Pain is key to survival; it alerts us to potential hazards and motivates us to take action to protect ourselves. We refer to this pain as acute pain. Acute pain is provoked by a specific injury and characterized by actual or potential tissue damage. Acute pain usually comes on fast and typically resolves in weeks if appropriately treated. But what happens when your pain doesn’t go away?
When pain lasts longer than the typical tissue healing time (e.g. greater than three months), it gets referred to as chronic or persistent pain. Pain that persists is typically not linked to the initial injury and results from changes to a person’s nervous system. Our nervous system, which includes our brain, spinal cord, and nerves, can change and become more sensitive to various inputs. Here are a few of the changes that can take place:
- Nerve endings can become more sensitive
- Our brains begin to devote more space and energy to the body part
- Our thoughts and beliefs influence and further sensitize our pain systems.
Unfortunately, with persistent pain, we change how we move and begin to move less and less freely. If you’ve experienced chronic back pain, you’ll understand how you change how you bend to pick things up and now avoid certain activities to prevent a ‘flare-up’ over time.
Physiotherapy and Feeling Better

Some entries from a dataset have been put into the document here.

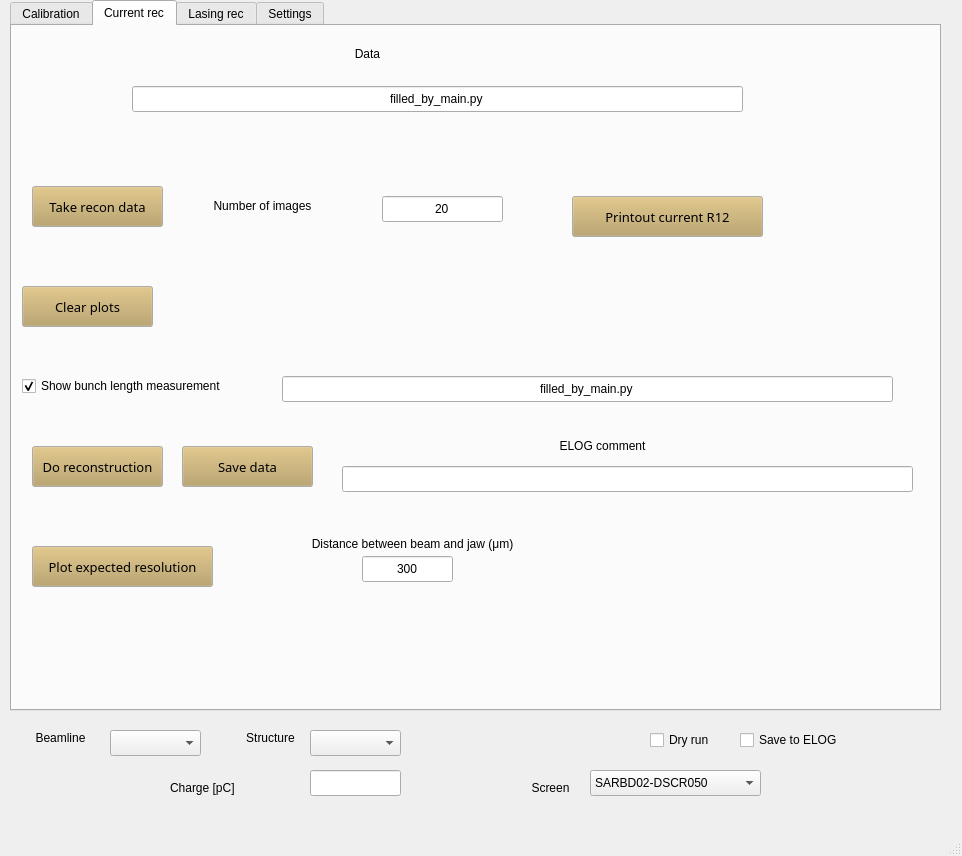
Before: the Qt Designer form gui.ui in pdijksta/PassiveWFMeasurement, drawn with Qt 5.
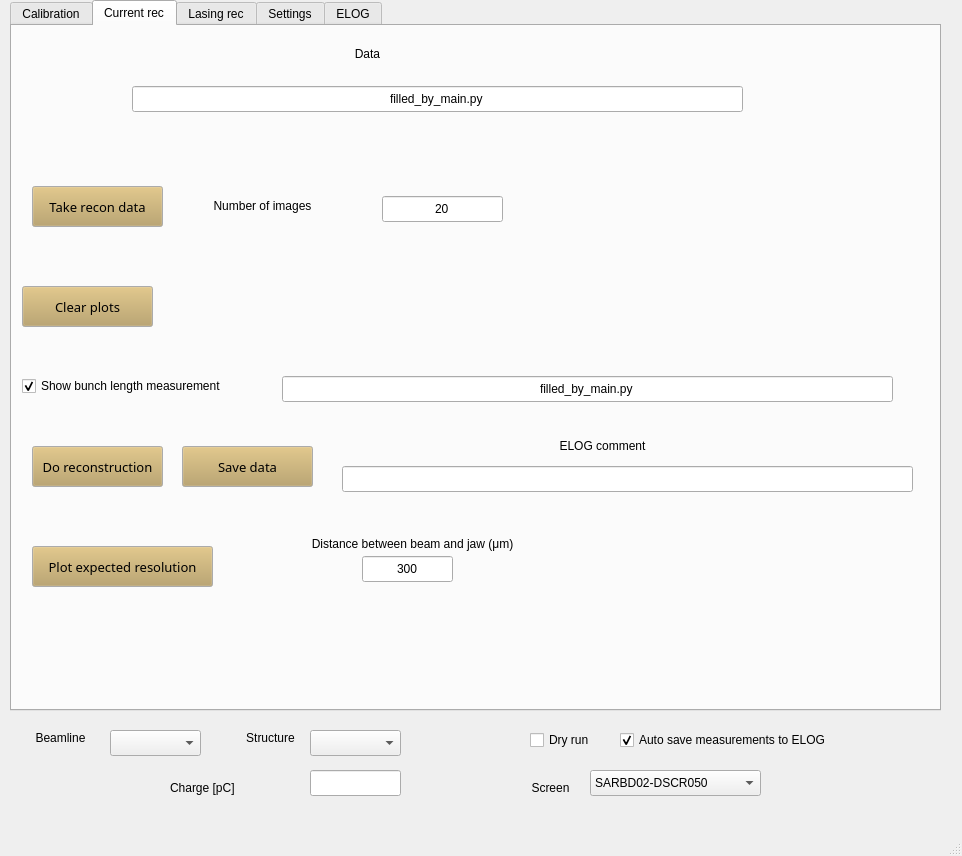
After: the same form once the commit is applied. The open tabs and pages were chosen to show the change.

What changed in the file:
```diff
--- a/gui.ui
+++ b/gui.ui
@@ -1300,62 +1300,6 @@
        <bool>true</bool>
       </property>
      </widget>
-     <widget class="QPushButton" name="ObtainR12">
-      <property name="geometry">
-       <rect>
-        <x>560</x>
-        <y>170</y>
-        <width>191</width>
-        <height>41</height>
-       </rect>
-      </property>
-      <property name="palette">
-       <palette>
-        <active>
-         <colorrole role="Button">
-          <brush brushstyle="SolidPattern">
-           <color alpha="255">
-            <red>183</red>
-            <green>157</green>
-            <blue>92</blue>
-           </color>
-          </brush>
-         </colorrole>
-        </active>
-        <inactive>
-         <colorrole role="Button">
-          <brush brushstyle="SolidPattern">
-           <color alpha="255">
-            <red>183</red>
-            <green>157</green>
-            <blue>92</blue>
-           </color>
-          </brush>
-         </colorrole>
-        </inactive>
-        <disabled>
-         <colorrole role="Button">
-          <brush brushstyle="SolidPattern">
-           <color alpha="255">
-            <red>183</red>
-            <green>157</green>
-            <blue>92</blue>
-           </color>
-          </brush>
-         </colorrole>
-        </disabled>
-       </palette>
-      </property>
-      <property name="font">
-       <font>
-        <family>Sans Serif</family>
-        <pointsize>10</pointsize>
-       </font>
-      </property>
-      <property name="text">
-       <string>Printout current R12</string>
-      </property>
-     </widget>
      <widget class="QLineEdit" name="CurrentElogComment">
       <property name="geometry">
        <rect>
@@ -2834,6 +2778,24 @@
       </property>
      </widget>
     </widget>
+    <widget class="QWidget" name="tab">
+     <attribute name="title">
+      <string>ELOG</string>
+     </attribute>
+     <widget class="QPlainTextEdit" name="plainTextEdit">
+      <property name="enabled">
+       <bool>false</bool>
+      </property>
+      <property name="geometry">
+       <rect>
+        <x>20</x>
+        <y>50</y>
+        <width>881</width>
+        <height>271</height>
+       </rect>
+      </property>
+     </widget>
+    </widget>
    </widget>
    <widget class="QComboBox" name="StructureSelect">
     <property name="geometry">
@@ -2896,7 +2858,7 @@
    <widget class="QCheckBox" name="DryRun">
     <property name="geometry">
      <rect>
-      <x>650</x>
+      <x>530</x>
       <y>730</y>
       <width>111</width>
       <height>20</height>
@@ -2954,19 +2916,22 @@
     </item>
    </widget>
    <widget class="QCheckBox" name="ElogSaveCheck">
+    <property name="enabled">
+     <bool>true</bool>
+    </property>
     <property name="geometry">
      <rect>
-      <x>740</x>
+      <x>620</x>
       <y>730</y>
-      <width>111</width>
+      <width>241</width>
       <height>20</height>
      </rect>
     </property>
     <property name="text">
-     <string>Save to ELOG</string>
+     <string>Auto save measurements to ELOG</string>
     </property>
     <property name="checked">
-     <bool>false</bool>
+     <bool>true</bool>
     </property>
    </widget>
    <widget class="QLineEdit" name="Charge">
```
Left out of the diff: 2 changed lines with no effect on the pictures.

Treating acute pain from tissue damage is something that we, as physiotherapists, do daily. We have a variety of approaches ranging from ultrasound/TENS to acupuncture and specific rehabilitation exercises. Treating persistent pain requires a different approach. We want to retrain the brain as much as needing to retrain particular muscles and joints. We want to harness the power of neuroplasticity (the brain and nervous system’s ability to change) and reduce an overly sensitive nervous system. We aim to reteach the brain that movement is safe and will not cause further damage.